§ **What this task involves**
Below are some records. Pull every line that contains the word "face".

§ **Dataset**
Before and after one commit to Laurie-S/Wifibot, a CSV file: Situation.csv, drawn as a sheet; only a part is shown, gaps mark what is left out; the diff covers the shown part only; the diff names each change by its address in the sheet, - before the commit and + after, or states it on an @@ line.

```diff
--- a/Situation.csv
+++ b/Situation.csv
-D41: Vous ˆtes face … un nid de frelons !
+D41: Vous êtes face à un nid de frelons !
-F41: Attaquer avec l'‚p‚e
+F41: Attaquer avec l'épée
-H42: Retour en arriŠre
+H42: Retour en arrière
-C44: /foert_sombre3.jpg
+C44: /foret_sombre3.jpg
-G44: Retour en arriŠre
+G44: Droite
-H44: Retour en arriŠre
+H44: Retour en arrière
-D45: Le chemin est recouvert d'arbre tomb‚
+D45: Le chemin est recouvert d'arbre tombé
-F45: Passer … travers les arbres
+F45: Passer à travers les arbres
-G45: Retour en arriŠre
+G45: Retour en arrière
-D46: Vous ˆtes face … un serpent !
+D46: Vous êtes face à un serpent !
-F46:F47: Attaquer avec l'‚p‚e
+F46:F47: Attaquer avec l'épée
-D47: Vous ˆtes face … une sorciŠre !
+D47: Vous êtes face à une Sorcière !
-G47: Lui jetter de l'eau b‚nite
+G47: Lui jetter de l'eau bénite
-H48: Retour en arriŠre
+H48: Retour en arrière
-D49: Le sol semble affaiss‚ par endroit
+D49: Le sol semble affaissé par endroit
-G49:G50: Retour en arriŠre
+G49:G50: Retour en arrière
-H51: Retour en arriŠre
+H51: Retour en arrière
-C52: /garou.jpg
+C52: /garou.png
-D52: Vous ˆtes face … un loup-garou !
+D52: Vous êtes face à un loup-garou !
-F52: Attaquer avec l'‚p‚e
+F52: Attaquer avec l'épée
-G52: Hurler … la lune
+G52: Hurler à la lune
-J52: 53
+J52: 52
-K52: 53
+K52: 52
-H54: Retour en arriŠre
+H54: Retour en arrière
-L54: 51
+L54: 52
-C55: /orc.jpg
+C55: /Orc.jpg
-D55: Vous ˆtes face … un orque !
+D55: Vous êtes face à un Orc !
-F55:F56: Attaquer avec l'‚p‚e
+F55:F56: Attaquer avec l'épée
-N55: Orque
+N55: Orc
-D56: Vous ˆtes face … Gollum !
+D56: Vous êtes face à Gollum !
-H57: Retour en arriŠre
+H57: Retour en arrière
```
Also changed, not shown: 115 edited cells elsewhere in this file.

§ **Completed task**
-D41: Vous ˆtes face … un nid de frelons !
+D41: Vous êtes face à un nid de frelons !
-D46: Vous ˆtes face … un serpent !
+D46: Vous êtes face à un serpent !
-D47: Vous ˆtes face … une sorciŠre !
+D47: Vous êtes face à une Sorcière !
-D52: Vous ˆtes face … un loup-garou !
+D52: Vous êtes face à un loup-garou !
-D55: Vous ˆtes face … un orque !
+D55: Vous êtes face à un Orc !
-D56: Vous ˆtes face … Gollum !
+D56: Vous êtes face à Gollum !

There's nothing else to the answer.